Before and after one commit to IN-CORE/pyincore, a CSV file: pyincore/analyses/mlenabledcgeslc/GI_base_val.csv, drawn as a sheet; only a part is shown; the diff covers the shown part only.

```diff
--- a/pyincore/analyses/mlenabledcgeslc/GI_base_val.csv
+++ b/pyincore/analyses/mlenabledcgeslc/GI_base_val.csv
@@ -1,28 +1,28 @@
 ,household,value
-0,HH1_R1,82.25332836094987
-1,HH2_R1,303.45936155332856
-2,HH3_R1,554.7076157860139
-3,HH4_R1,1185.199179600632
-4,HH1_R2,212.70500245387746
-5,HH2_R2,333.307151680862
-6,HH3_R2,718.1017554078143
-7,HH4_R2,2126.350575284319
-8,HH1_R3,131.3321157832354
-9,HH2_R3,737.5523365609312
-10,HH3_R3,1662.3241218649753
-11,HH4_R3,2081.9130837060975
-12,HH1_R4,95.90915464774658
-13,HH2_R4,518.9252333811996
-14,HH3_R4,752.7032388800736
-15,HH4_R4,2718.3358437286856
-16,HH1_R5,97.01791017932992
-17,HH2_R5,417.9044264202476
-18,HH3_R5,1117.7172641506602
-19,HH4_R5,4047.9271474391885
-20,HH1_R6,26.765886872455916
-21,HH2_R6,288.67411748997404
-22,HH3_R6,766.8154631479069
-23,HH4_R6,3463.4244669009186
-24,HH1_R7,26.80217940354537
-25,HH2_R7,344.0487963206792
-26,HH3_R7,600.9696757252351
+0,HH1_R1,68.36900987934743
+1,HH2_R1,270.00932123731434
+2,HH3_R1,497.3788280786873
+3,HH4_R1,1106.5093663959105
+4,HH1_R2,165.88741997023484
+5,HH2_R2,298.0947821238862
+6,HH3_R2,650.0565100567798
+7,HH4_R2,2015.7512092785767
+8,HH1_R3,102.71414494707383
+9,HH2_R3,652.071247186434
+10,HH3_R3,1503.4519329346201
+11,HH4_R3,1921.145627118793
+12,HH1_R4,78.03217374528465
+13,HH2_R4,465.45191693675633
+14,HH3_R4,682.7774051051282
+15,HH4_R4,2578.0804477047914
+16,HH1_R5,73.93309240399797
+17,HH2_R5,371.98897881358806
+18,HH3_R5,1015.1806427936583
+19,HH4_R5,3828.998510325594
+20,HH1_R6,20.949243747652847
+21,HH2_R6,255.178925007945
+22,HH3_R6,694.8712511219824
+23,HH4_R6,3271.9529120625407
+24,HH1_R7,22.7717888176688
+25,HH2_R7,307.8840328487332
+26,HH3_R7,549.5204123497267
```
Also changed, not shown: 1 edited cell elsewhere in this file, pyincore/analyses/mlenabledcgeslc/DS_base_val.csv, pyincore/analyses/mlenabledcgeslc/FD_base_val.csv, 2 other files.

┄┄┄┄┄┄┄┄┄┄

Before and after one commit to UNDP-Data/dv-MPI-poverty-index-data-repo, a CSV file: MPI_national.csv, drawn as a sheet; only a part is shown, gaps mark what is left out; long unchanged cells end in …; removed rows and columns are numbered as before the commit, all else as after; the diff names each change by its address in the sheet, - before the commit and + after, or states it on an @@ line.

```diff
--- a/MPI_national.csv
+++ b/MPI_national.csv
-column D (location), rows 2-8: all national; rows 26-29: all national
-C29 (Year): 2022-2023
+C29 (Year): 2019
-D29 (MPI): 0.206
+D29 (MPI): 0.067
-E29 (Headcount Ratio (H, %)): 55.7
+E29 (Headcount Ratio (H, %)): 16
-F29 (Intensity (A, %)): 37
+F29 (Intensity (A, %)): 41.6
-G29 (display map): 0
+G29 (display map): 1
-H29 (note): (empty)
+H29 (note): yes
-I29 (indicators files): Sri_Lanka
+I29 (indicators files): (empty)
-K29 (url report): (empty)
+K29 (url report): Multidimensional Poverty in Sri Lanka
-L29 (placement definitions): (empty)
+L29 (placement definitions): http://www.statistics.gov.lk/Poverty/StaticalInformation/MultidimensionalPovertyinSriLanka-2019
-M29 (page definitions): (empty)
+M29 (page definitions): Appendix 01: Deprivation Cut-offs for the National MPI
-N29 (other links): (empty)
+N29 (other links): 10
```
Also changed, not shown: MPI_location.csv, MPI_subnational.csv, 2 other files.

┄┄┄┄┄┄┄┄┄┄

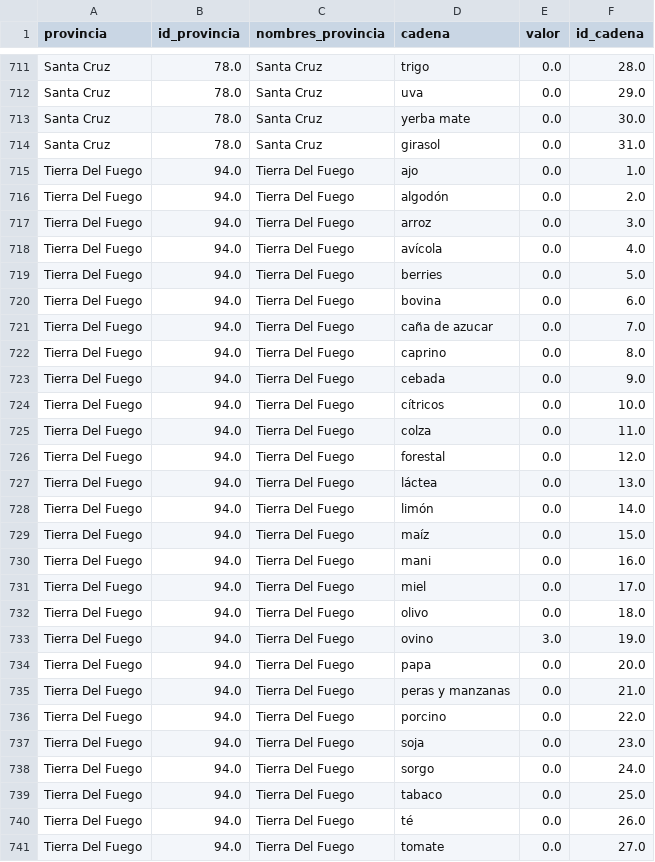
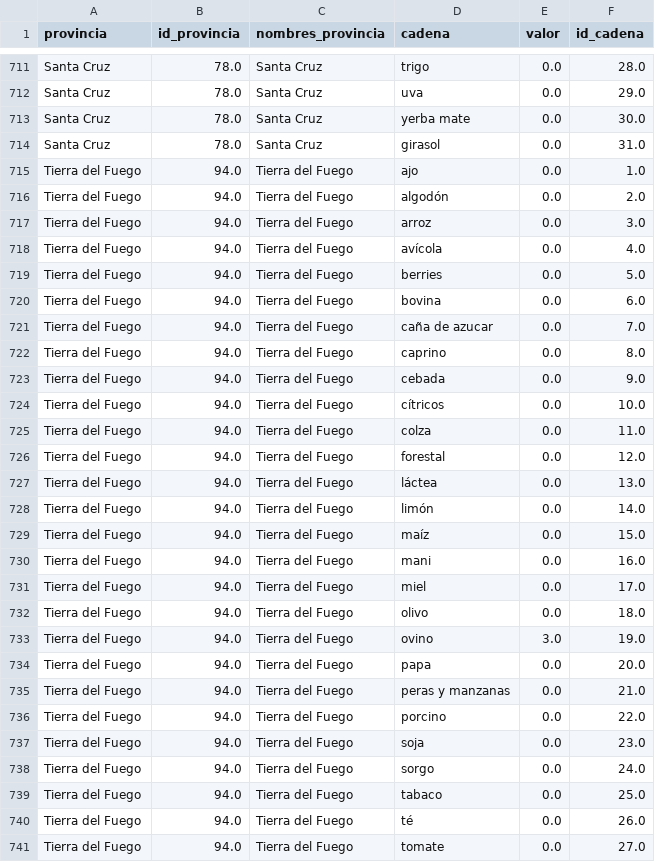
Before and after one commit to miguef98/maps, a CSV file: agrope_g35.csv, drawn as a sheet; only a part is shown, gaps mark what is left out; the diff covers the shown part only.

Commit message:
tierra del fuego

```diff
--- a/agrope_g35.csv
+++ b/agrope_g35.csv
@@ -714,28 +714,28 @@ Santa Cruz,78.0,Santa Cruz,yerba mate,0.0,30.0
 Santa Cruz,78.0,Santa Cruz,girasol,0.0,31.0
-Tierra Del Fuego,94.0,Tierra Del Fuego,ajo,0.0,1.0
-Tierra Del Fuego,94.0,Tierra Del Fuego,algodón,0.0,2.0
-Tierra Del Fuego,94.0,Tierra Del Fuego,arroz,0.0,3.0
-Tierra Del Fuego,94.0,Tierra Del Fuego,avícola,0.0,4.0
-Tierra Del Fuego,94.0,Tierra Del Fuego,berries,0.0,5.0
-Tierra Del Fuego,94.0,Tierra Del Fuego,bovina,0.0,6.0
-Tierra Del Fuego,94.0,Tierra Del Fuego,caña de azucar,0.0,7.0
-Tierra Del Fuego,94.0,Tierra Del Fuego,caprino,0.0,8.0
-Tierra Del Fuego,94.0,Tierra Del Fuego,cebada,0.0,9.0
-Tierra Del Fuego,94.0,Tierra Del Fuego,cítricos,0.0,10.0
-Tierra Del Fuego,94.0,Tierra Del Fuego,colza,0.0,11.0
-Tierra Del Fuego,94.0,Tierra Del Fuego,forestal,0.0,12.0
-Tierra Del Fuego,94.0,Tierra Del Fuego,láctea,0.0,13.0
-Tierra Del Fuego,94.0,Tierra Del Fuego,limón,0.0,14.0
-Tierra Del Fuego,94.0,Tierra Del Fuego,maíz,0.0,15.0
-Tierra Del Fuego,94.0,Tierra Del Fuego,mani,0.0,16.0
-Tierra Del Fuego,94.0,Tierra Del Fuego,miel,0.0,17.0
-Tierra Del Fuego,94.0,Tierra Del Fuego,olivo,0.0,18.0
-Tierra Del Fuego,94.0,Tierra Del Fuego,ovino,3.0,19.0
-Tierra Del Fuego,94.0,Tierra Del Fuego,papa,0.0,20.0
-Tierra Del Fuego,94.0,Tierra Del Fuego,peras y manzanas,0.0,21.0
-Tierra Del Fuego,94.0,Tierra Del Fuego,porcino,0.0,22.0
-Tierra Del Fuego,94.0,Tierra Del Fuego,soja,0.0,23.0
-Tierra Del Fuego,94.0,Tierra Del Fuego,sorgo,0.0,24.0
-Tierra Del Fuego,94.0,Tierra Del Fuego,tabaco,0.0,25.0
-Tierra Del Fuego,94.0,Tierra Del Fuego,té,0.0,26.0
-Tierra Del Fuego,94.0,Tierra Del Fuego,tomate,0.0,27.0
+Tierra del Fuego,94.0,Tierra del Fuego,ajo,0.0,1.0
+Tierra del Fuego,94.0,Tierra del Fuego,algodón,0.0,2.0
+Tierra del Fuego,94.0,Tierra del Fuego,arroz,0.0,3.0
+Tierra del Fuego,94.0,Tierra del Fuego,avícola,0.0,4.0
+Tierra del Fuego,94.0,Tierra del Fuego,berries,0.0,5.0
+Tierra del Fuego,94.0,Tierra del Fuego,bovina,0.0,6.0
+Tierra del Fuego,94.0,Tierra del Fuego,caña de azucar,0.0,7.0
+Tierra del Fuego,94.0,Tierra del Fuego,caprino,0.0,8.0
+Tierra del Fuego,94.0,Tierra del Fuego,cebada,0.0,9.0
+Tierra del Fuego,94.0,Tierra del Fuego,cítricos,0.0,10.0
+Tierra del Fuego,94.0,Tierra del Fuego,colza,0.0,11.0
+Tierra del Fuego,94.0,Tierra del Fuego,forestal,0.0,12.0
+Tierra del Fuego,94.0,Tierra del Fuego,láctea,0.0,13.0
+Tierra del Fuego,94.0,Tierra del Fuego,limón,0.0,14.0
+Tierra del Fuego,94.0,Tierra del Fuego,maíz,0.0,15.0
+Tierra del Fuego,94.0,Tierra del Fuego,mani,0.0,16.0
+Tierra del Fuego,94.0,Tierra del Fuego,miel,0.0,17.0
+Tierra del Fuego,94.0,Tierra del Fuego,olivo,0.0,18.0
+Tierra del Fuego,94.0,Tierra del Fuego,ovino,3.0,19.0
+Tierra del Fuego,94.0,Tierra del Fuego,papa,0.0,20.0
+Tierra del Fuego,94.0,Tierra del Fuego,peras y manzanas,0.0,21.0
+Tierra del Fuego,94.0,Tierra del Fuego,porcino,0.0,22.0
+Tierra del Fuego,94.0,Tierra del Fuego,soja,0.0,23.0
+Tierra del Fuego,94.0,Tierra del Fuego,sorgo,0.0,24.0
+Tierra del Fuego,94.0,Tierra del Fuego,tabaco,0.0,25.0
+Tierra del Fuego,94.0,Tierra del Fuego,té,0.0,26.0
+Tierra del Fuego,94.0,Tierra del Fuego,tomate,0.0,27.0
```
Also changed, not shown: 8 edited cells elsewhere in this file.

┄┄┄┄┄┄┄┄┄┄

• [What to produce]: Filter the records above and return every line that holds the word "sheet".

• [Answer space]:
Before and after one commit to IN-CORE/pyincore, a CSV file: pyincore/analyses/mlenabledcgeslc/GI_base_val.csv, drawn as a sheet; only a part is shown; the diff covers the shown part only.
Before and after one commit to UNDP-Data/dv-MPI-poverty-index-data-repo, a CSV file: MPI_national.csv, drawn as a sheet; only a part is shown, gaps mark what is left out; long unchanged cells end in …; removed rows and columns are numbered as before the commit, all else as after; the diff names each change by its address in the sheet, - before the commit and + after, or states it on an @@ line.
Before and after one commit to miguef98/maps, a CSV file: agrope_g35.csv, drawn as a sheet; only a part is shown, gaps mark what is left out; the diff covers the shown part only.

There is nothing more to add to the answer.